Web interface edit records
=======
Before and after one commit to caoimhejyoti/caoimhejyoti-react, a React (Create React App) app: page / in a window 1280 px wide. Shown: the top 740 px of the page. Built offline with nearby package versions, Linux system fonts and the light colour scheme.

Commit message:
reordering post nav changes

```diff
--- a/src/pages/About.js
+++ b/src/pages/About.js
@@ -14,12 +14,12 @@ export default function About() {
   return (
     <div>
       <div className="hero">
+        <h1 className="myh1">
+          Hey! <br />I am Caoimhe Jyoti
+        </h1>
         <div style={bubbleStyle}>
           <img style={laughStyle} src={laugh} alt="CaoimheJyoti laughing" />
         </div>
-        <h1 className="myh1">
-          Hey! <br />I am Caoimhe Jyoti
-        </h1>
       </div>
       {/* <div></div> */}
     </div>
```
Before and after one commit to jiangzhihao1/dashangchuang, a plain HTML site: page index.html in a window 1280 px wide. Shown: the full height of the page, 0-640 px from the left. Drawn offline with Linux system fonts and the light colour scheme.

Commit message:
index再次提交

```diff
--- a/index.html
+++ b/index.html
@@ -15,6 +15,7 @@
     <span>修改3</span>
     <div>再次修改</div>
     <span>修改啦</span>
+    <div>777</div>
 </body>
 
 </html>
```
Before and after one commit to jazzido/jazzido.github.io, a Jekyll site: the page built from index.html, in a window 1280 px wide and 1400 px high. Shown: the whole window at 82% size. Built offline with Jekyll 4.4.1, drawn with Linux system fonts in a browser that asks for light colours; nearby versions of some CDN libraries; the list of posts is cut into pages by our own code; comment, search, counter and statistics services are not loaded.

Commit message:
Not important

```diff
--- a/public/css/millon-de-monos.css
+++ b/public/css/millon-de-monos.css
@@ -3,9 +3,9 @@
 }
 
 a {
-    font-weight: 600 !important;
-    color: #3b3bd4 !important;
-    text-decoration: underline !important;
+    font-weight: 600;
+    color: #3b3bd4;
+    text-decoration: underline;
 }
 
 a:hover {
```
=======
■ GOAL OF THE EXERCISE:
Output all entries again exactly; no line may be altered.

■ EXERCISE RESPONSE:
Before and after one commit to caoimhejyoti/caoimhejyoti-react, a React (Create React App) app: page / in a window 1280 px wide. Shown: the top 740 px of the page. Built offline with nearby package versions, Linux system fonts and the light colour scheme.

Commit message:
reordering post nav changes

```diff
--- a/src/pages/About.js
+++ b/src/pages/About.js
@@ -14,12 +14,12 @@ export default function About() {
   return (
     <div>
       <div className="hero">
+        <h1 className="myh1">
+          Hey! <br />I am Caoimhe Jyoti
+        </h1>
         <div style={bubbleStyle}>
           <img style={laughStyle} src={laugh} alt="CaoimheJyoti laughing" />
         </div>
-        <h1 className="myh1">
-          Hey! <br />I am Caoimhe Jyoti
-        </h1>
       </div>
       {/* <div></div> */}
     </div>
```
Before and after one commit to jiangzhihao1/dashangchuang, a plain HTML site: page index.html in a window 1280 px wide. Shown: the full height of the page, 0-640 px from the left. Drawn offline with Linux system fonts and the light colour scheme.

Commit message:
index再次提交

```diff
--- a/index.html
+++ b/index.html
@@ -15,6 +15,7 @@
     <span>修改3</span>
     <div>再次修改</div>
     <span>修改啦</span>
+    <div>777</div>
 </body>
 
 </html>
```
Before and after one commit to jazzido/jazzido.github.io, a Jekyll site: the page built from index.html, in a window 1280 px wide and 1400 px high. Shown: the whole window at 82% size. Built offline with Jekyll 4.4.1, drawn with Linux system fonts in a browser that asks for light colours; nearby versions of some CDN libraries; the list of posts is cut into pages by our own code; comment, search, counter and statistics services are not loaded.

Commit message:
Not important

```diff
--- a/public/css/millon-de-monos.css
+++ b/public/css/millon-de-monos.css
@@ -3,9 +3,9 @@
 }
 
 a {
-    font-weight: 600 !important;
-    color: #3b3bd4 !important;
-    text-decoration: underline !important;
+    font-weight: 600;
+    color: #3b3bd4;
+    text-decoration: underline;
 }
 
 a:hover {
```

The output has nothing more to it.